┌─ Given entries

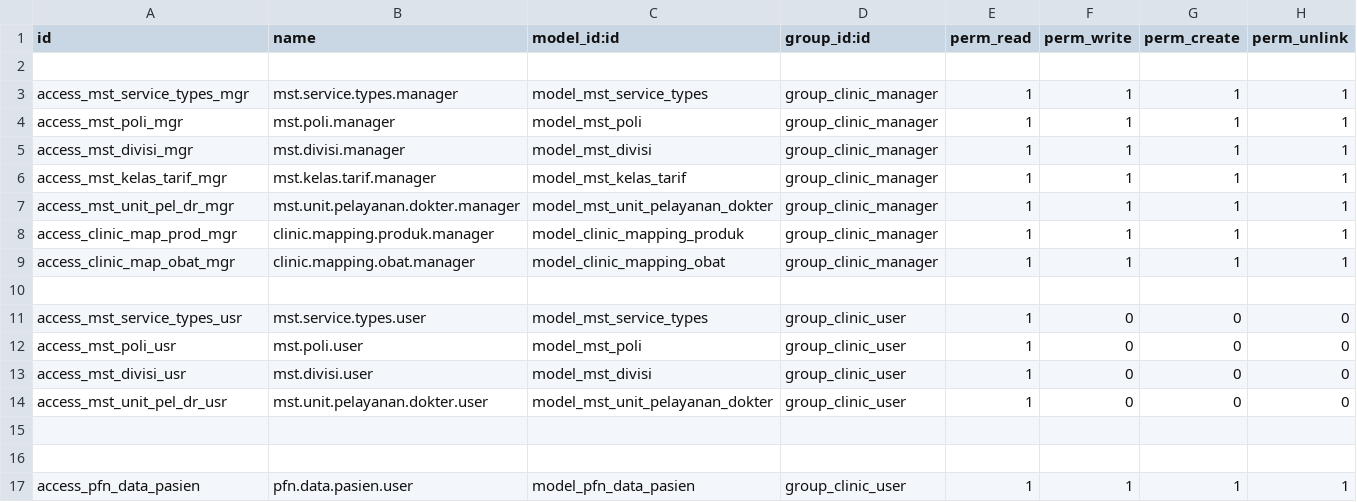
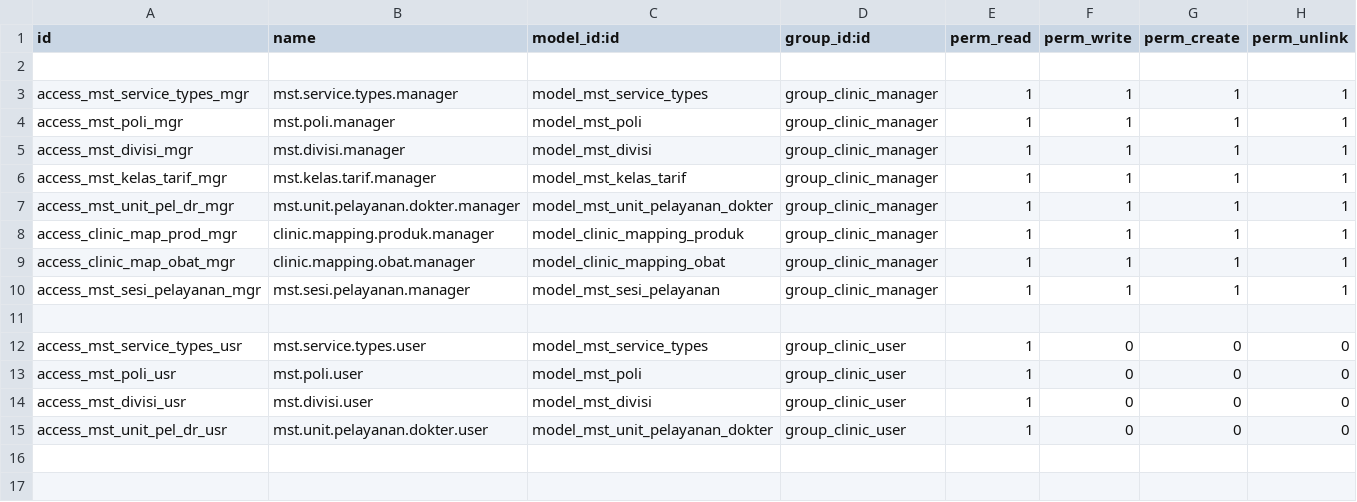
Before and after one commit to MadeAgus22/klinik-odoo, a CSV file: clinic_odoo/security/ir.model.access.csv, drawn as a sheet; only a part is shown; the shorter side is filled out with more unchanged rows; the diff names each change by its address in the sheet, - before the commit and + after, or states it on an @@ line.

Commit message:
update penambahan hak akses administator ke menu mst sesi pelayanan

```diff
--- a/clinic_odoo/security/ir.model.access.csv
+++ b/clinic_odoo/security/ir.model.access.csv
+row 10: access_mst_sesi_pelayanan_mgr | mst.sesi.pelayanan.manager | model_mst_sesi_pelayanan | group_clinic_manager | 1 | 1 | 1 | 1
```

└─

#### What to do
Could you set down every record above word for word, leaving out the pictures?

#### Result for this task
Before and after one commit to MadeAgus22/klinik-odoo, a CSV file: clinic_odoo/security/ir.model.access.csv, drawn as a sheet; only a part is shown; the shorter side is filled out with more unchanged rows; the diff names each change by its address in the sheet, - before the commit and + after, or states it on an @@ line.

Commit message:
update penambahan hak akses administator ke menu mst sesi pelayanan

```diff
--- a/clinic_odoo/security/ir.model.access.csv
+++ b/clinic_odoo/security/ir.model.access.csv
+row 10: access_mst_sesi_pelayanan_mgr | mst.sesi.pelayanan.manager | model_mst_sesi_pelayanan | group_clinic_manager | 1 | 1 | 1 | 1
```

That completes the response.